Your goal :: Below are lines of data; count those containing the word "dashboards" and write nothing but the number.

Information shown ::

--*--

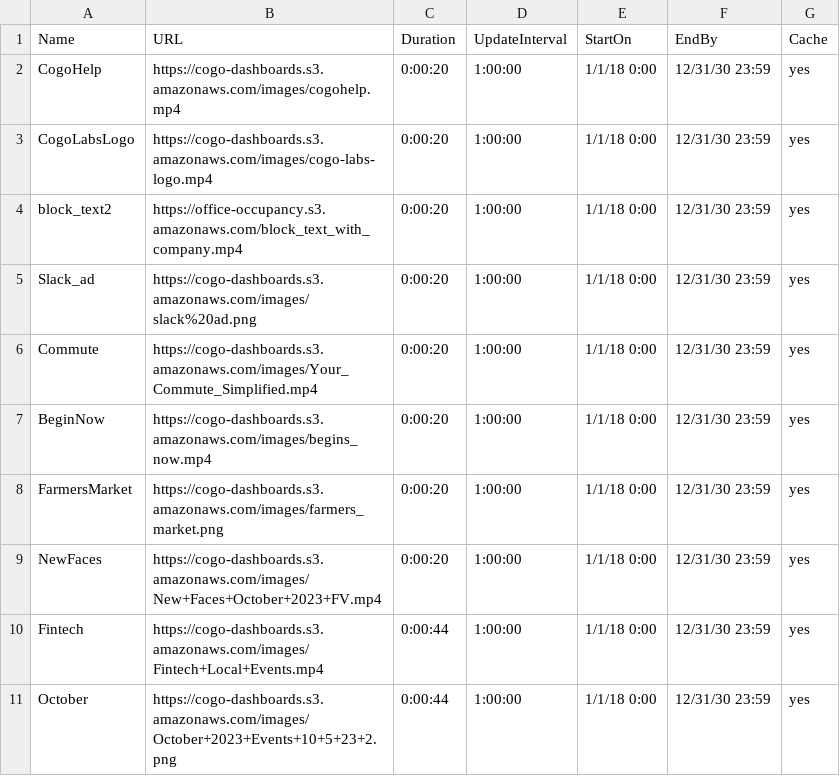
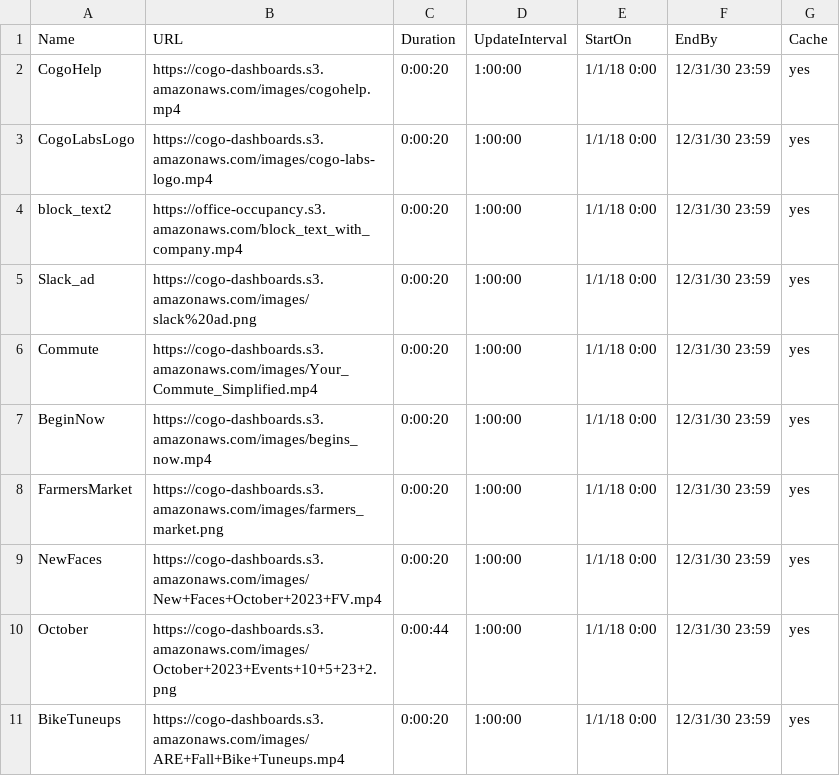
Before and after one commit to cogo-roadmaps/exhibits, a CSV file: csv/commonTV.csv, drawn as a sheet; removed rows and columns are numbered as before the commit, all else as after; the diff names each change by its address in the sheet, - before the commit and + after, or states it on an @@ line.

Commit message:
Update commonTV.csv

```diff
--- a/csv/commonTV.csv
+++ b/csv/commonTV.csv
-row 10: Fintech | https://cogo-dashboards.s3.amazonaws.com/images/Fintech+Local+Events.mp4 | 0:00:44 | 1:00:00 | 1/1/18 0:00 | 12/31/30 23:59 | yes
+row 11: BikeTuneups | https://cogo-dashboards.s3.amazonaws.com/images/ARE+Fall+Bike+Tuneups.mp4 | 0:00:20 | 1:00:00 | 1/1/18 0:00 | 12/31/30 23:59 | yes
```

--*--

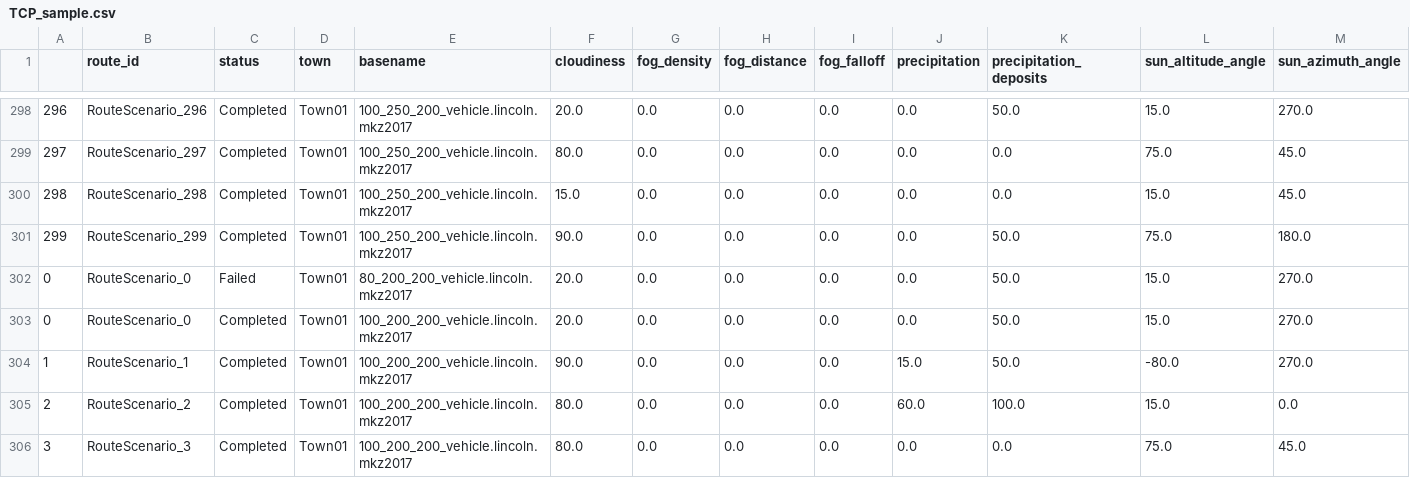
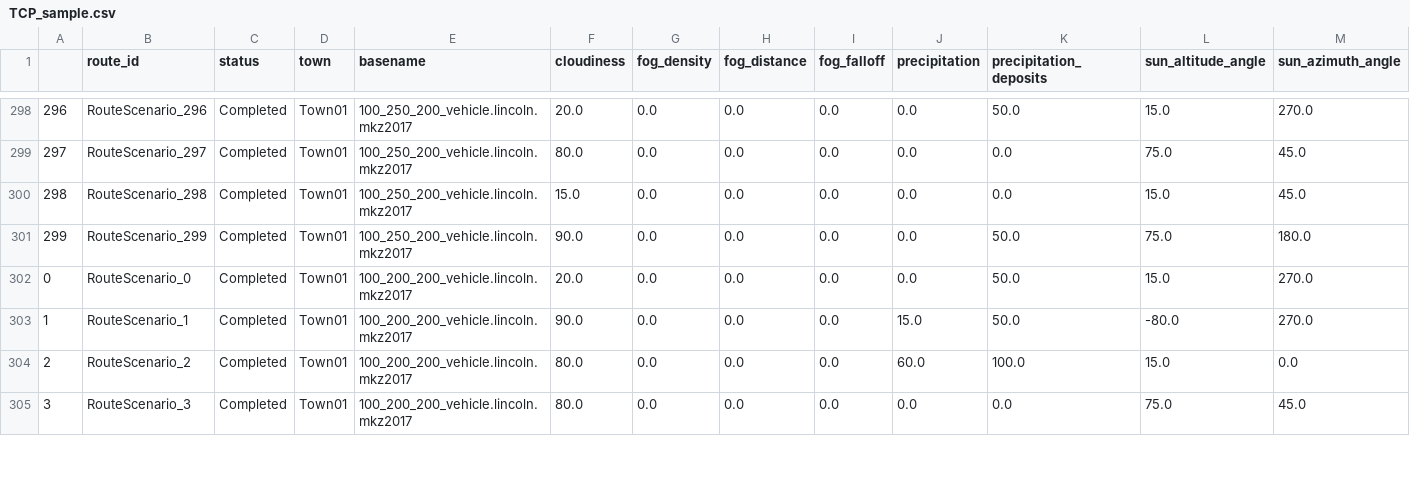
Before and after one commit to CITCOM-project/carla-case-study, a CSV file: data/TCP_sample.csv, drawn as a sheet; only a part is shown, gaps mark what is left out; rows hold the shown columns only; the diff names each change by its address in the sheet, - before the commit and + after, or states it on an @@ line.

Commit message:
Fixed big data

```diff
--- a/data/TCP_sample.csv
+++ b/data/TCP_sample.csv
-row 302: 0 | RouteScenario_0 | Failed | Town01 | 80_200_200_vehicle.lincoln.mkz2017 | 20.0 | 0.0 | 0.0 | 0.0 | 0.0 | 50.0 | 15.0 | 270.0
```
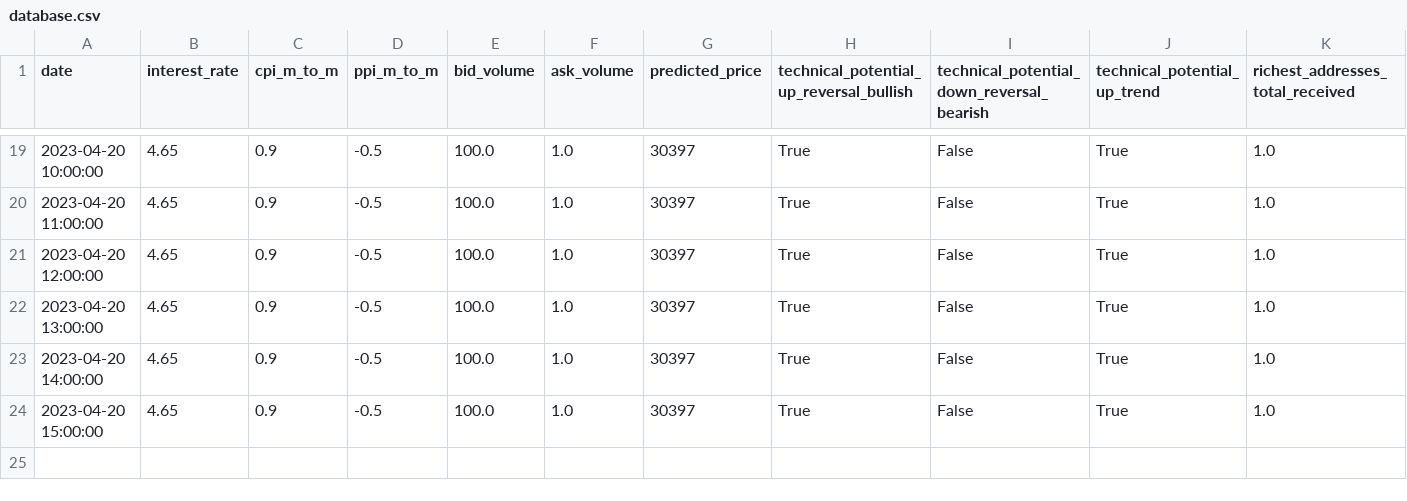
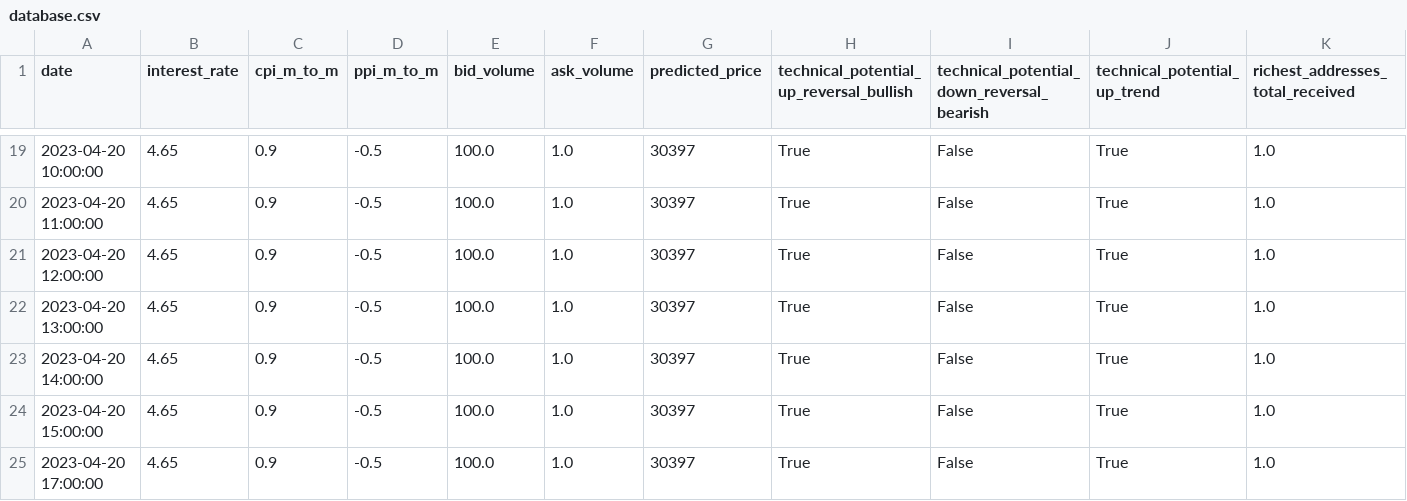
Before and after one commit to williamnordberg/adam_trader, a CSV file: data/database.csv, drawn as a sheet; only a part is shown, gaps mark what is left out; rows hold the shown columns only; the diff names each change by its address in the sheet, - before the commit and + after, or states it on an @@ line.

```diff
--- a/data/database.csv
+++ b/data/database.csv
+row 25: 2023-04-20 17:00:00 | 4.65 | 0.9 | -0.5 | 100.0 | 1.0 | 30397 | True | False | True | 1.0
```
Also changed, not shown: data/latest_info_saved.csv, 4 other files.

--*--

Response :: 2